The data:
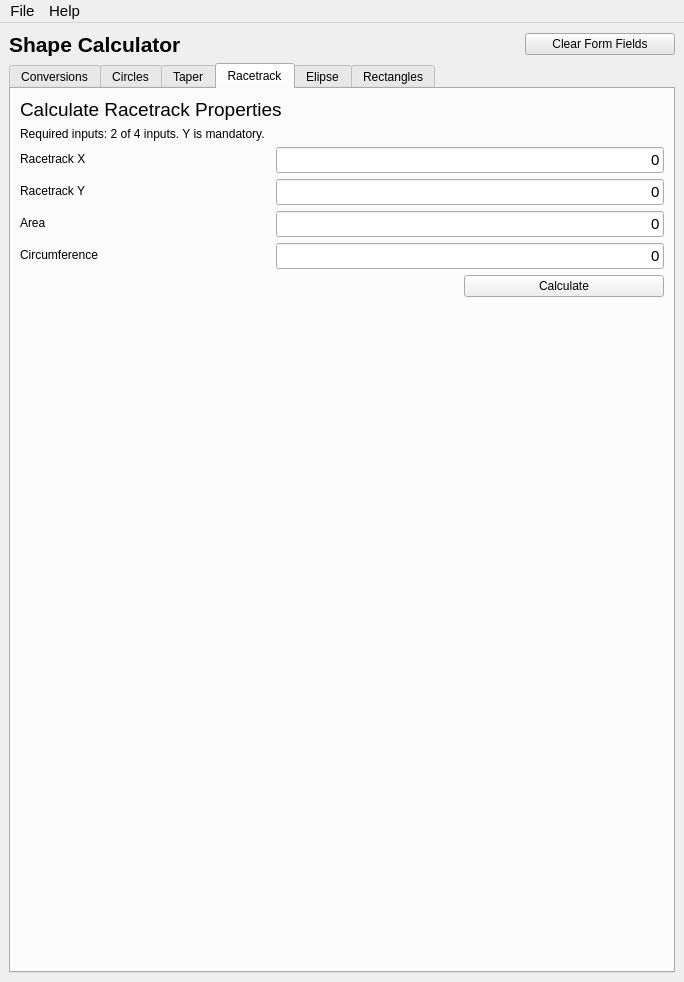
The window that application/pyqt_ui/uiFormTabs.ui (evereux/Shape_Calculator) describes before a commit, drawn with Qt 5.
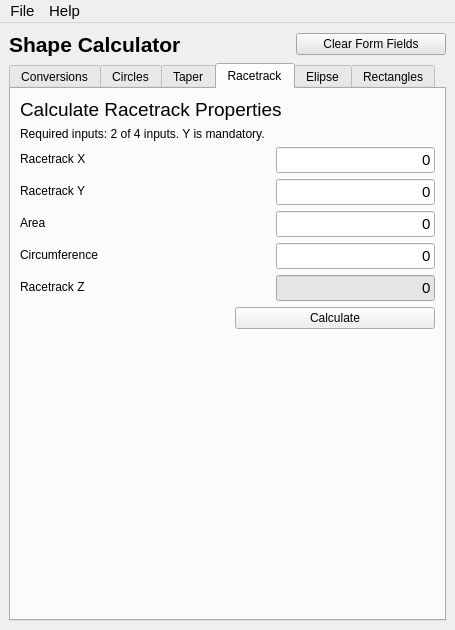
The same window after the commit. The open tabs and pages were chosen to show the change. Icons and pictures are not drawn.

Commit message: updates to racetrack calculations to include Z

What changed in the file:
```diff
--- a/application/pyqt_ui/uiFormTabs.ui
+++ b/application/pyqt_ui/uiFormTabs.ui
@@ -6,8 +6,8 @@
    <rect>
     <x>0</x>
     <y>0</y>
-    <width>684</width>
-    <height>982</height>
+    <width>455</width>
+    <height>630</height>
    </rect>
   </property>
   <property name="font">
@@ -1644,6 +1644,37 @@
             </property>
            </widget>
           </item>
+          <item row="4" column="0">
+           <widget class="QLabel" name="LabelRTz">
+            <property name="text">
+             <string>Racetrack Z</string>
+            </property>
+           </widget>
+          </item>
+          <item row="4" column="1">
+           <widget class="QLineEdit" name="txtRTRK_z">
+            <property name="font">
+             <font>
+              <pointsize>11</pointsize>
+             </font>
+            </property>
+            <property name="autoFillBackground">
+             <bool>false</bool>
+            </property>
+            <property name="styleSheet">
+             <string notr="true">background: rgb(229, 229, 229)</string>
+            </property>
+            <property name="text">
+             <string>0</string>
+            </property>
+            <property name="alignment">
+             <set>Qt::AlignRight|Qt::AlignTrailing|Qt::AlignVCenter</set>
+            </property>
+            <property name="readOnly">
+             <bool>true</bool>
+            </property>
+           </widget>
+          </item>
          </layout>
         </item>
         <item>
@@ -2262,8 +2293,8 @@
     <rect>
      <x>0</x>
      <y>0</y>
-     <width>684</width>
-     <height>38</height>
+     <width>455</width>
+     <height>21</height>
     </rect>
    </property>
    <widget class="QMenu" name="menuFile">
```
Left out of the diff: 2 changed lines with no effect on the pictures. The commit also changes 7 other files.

About this exercise: Report how many lines of the entries above contain the word "name", giving the number by itself.

Solution to this exercise: 11